Tag Archives: Colonial Williamsburg

Colonial Gardens

Lycoris radiata (spider lily)

Lycoris radiata (spider lily)

We spent a few days in colonial Williamsburg (restored 18th-century capital of colonial Virginia) this week and of course, I wanted to see the many gardens that sit nestled behind and beside the homes and shops in the historic district.

At one such spot a gardener was tidying and cutting back some of the spent flowers. She remarked a bit apologetically the gardens were not at their best, but rather were transitioning, caught at an in-between stage. Nonetheless, I felt the plantings offered plenty to enjoy. In that very garden was this red spectacle of a flower, which I think is Celosia cristata (Cockscomb), underplanted with white Gomphrena.

Colonial Garden In Late September

Colonial Garden In Late September

I was particularly delighted when we happened upon this next little garden at mid-morning.

Lycoris radiata (spider lily)

Lycoris radiata (spider lily)

Last year I planted 5 or 6 Lycoris radiata (spider lily) bulbs, but in early fall the foliage emerged without the plants having flowered. This year not even the foliage returned. My grandmother grew spider lilies and I always associate them fondly with her.
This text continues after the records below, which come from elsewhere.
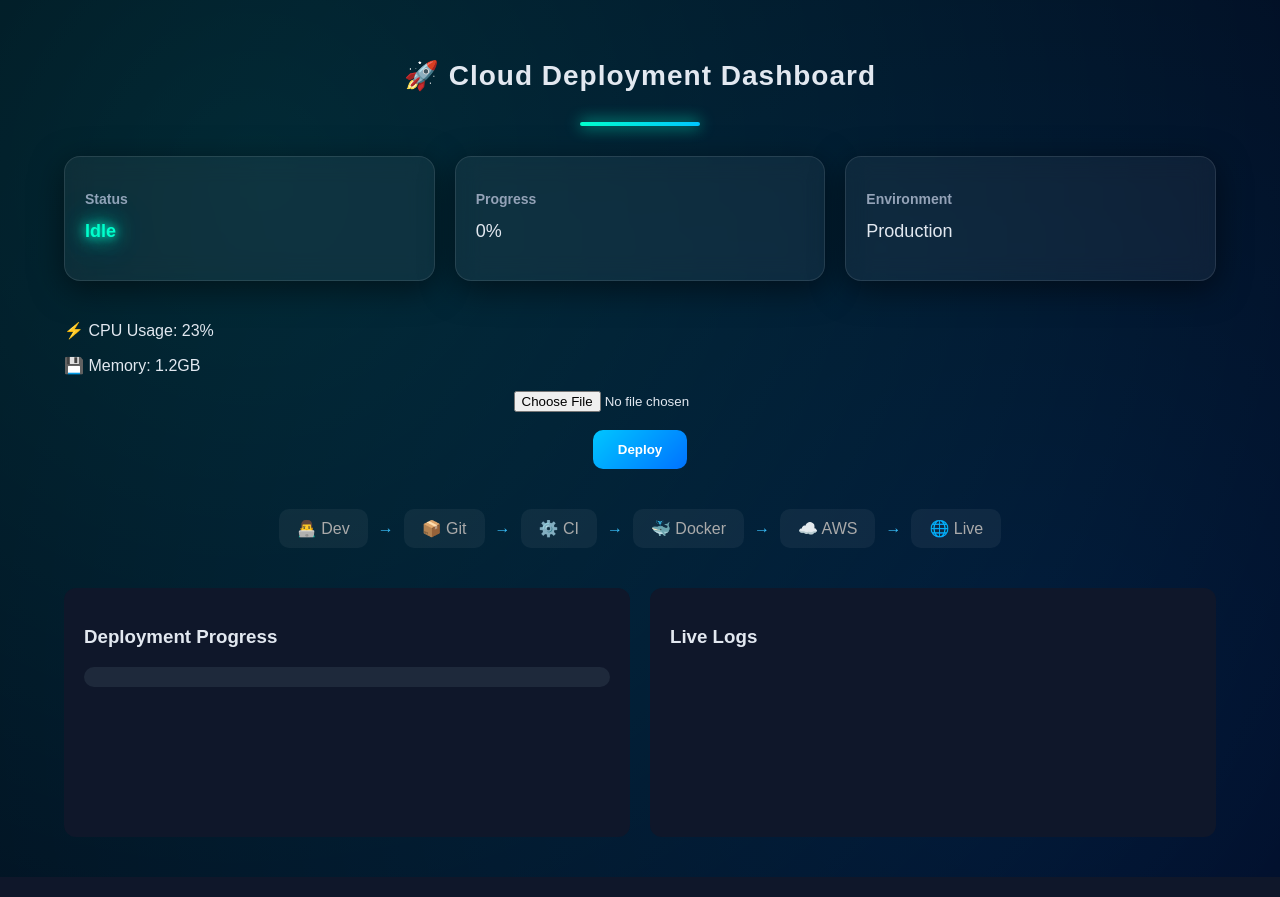
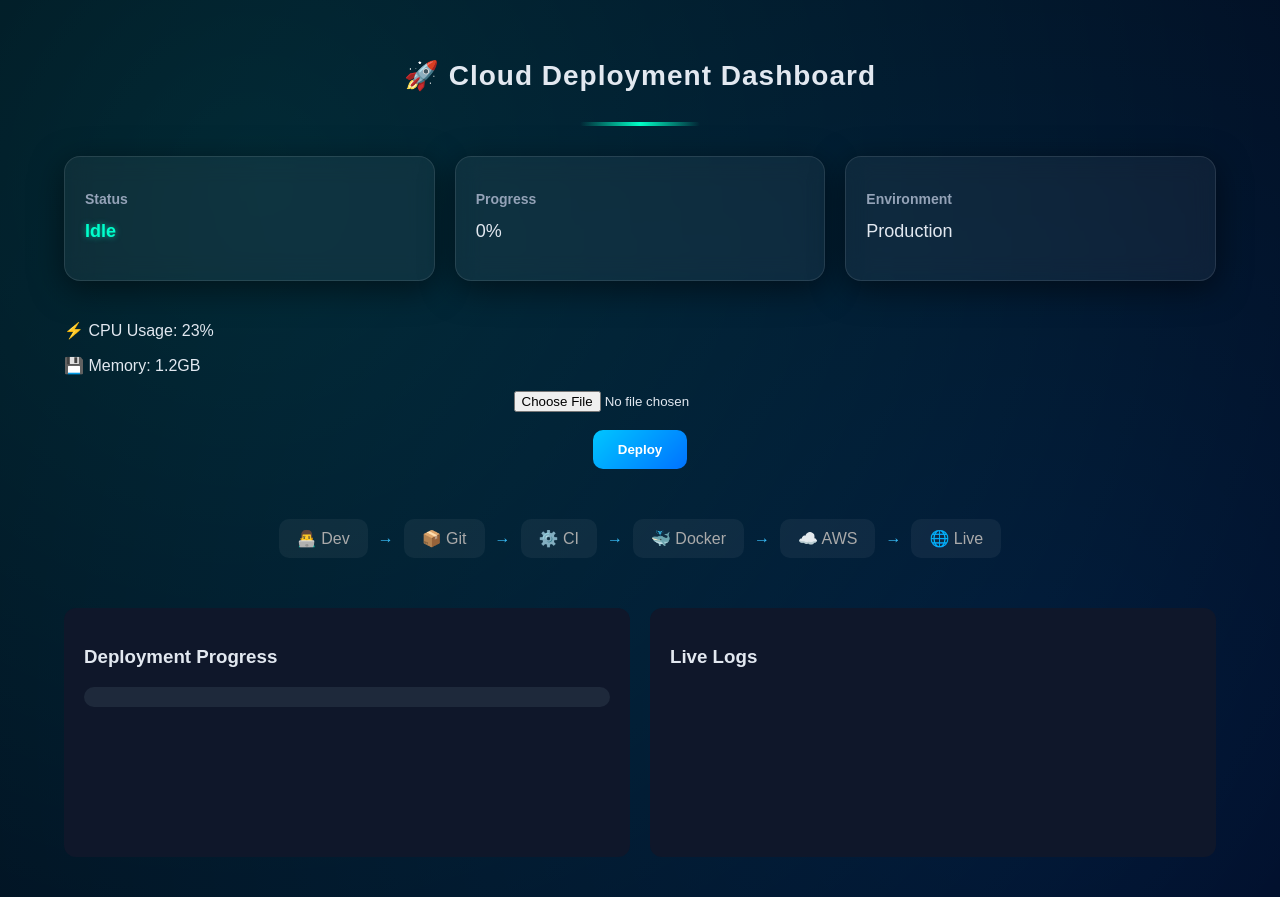
Before and after one commit to PunyaKP/cloud-deployment-system, a Flask app: page / in a window 1280 px wide. Run offline with Flask 3, Linux system fonts and the light colour scheme.

Commit message:
Auto deploy commit

```diff
--- a/templates/index.html
+++ b/templates/index.html
@@ -109,7 +109,7 @@ button:hover {
     justify-content: center;
     align-items: center;
     gap: 10px;
-    margin: 40px 0;
+    margin: 50px 0;
 }
 
 .step {
@@ -152,9 +152,8 @@ button:hover {
     width: 120px;
     height: 4px;
     margin: 10px auto 30px;
-    background: linear-gradient(90deg, #00ffcc, #00c6ff);
+    background: linear-gradient(90deg, transparent, #00ffc6, transparent);
     border-radius: 10px;
-    box-shadow: 0 0 15px #00ffcc;
 }
 
 .dashboard, .card {
@@ -188,20 +187,21 @@ button:hover {
 
     transition: width 0.6s cubic-bezier(0.4, 0, 0.2, 1);
 
-    box-shadow:
-        0 0 10px #00ffcc,
-        0 0 30px #00c6ff;
+    #progressBar {
+    box-shadow: 0 0 8px rgba(0,255,200,0.4);
+}
 }
 
 #statusText {
     font-weight: bold;
     color: #00ffcc;
+    text-shadow: 0 0 6px rgba(0,255,200,0.6);
+}
 
-    text-shadow:
-        0 0 10px #00ffcc,
-        0 0 20px #00ffcc,
-        0 0 40px #00ffcc;
+#statusText.active {
+    text-shadow: 0 0 12px rgba(0,255,200,0.8);
 }
+
 
 /* logs */
 #logBox {
@@ -213,7 +213,7 @@ button:hover {
 
 /* ANIMATION */
 .fade-in {
-    animation: fadeIn 0.5s ease-in;
+    animation: fadeIn 0.9s ease-in-out;
 }
 
 @keyframes fadeIn {
```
So to be able to lift the latch on the gate from the street and step into this sea of calm green and lively red was sheer indulgence.

Lycoris radiata (spider lily)

Lycoris radiata (spider lily)

My husband and I were alone in the small, quiet garden. Summer finally letting go, the air was cool and crisp, the sunlight soft and warm. Being here was a lovely, private morning meditation.

Lycoris radiata (spider lily)

Lycoris radiata (spider lily)

Lycoris radiata (spider lily)

Lycoris radiata (spider lily)

Further down the street at the Colonial Nursery’s eighteen century display garden and sales shop, these flowers were tucked into a back corner behind a small hedge. Colchicum, I believe.

Colchicum at the Colonial Nursery

Colchicum at the Colonial Nursery

Planted in an out-of-the-way place, they were an unexpected and charming discovery for wandering visitors.

Colchicum at the Colonial Nursery

Colchicum at the Colonial Nursery

Colchicum at the Colonial Nursery

Colchicum at the Colonial Nursery

Note: To learn more this Gardens Brochure is a good starting place. Colonial Williamsburg has information about the history and design of the gardens (use the menu on the left for viewing more garden topics).  In the Related Info section on the right-hand side there are more articles and slideshows.

A Colonial Garden

During an enjoyable trip last week to Historic Colonial Williamsburg in Virginia, one highlight was visiting the Colonial Garden on Duke of Gloucester Street.

There we had a chance to speak with the garden’s founder, Wesley Greene, who has recently authored the book, Vegetable Gardening the Colonial Williamsburg Way: 18th-Century Methods for Today’s Organic Gardeners. 

Dressed in eighteenth-century garb, Greene was quite friendly and generous in sharing his time and knowledge.

The garden, which I have seen many times, seemed especially compelling this time. Researched and planted to accurately represent the colonists’s choice of vegetables and growing methods, this productive garden was irresistible in its beauty.

Pomegranate trees orange with flower and fruit were first to catch my attention.

Pomegranate

Woven supports for the vegetables were artistic as well as practical and that notion of craftsmanship carried throughout the garden.

There were lovely Cleomes, back in the garden for the first time in many years, according to Greene, now that archaeological evidence in another Virginia garden has confirmed it was planted during the timeframe covered by Colonial Williamsburg.

Nearby was the exotic-looking cardoon. Cardoon, it was explained by one of the garden’s helpful Colonial interpreters, is an ancestor of the modern artichoke. The leaves of the cardoon plant would be stripped away, leaving the stalk to be eaten somewhat in the manner of celery today.

The combination of vegetables, herbs, flowers and history made the Colonial Williamsburg garden an inspirational garden to explore.

Note: View each of the galleries in this article at a larger format by clicking on one of the images within a set.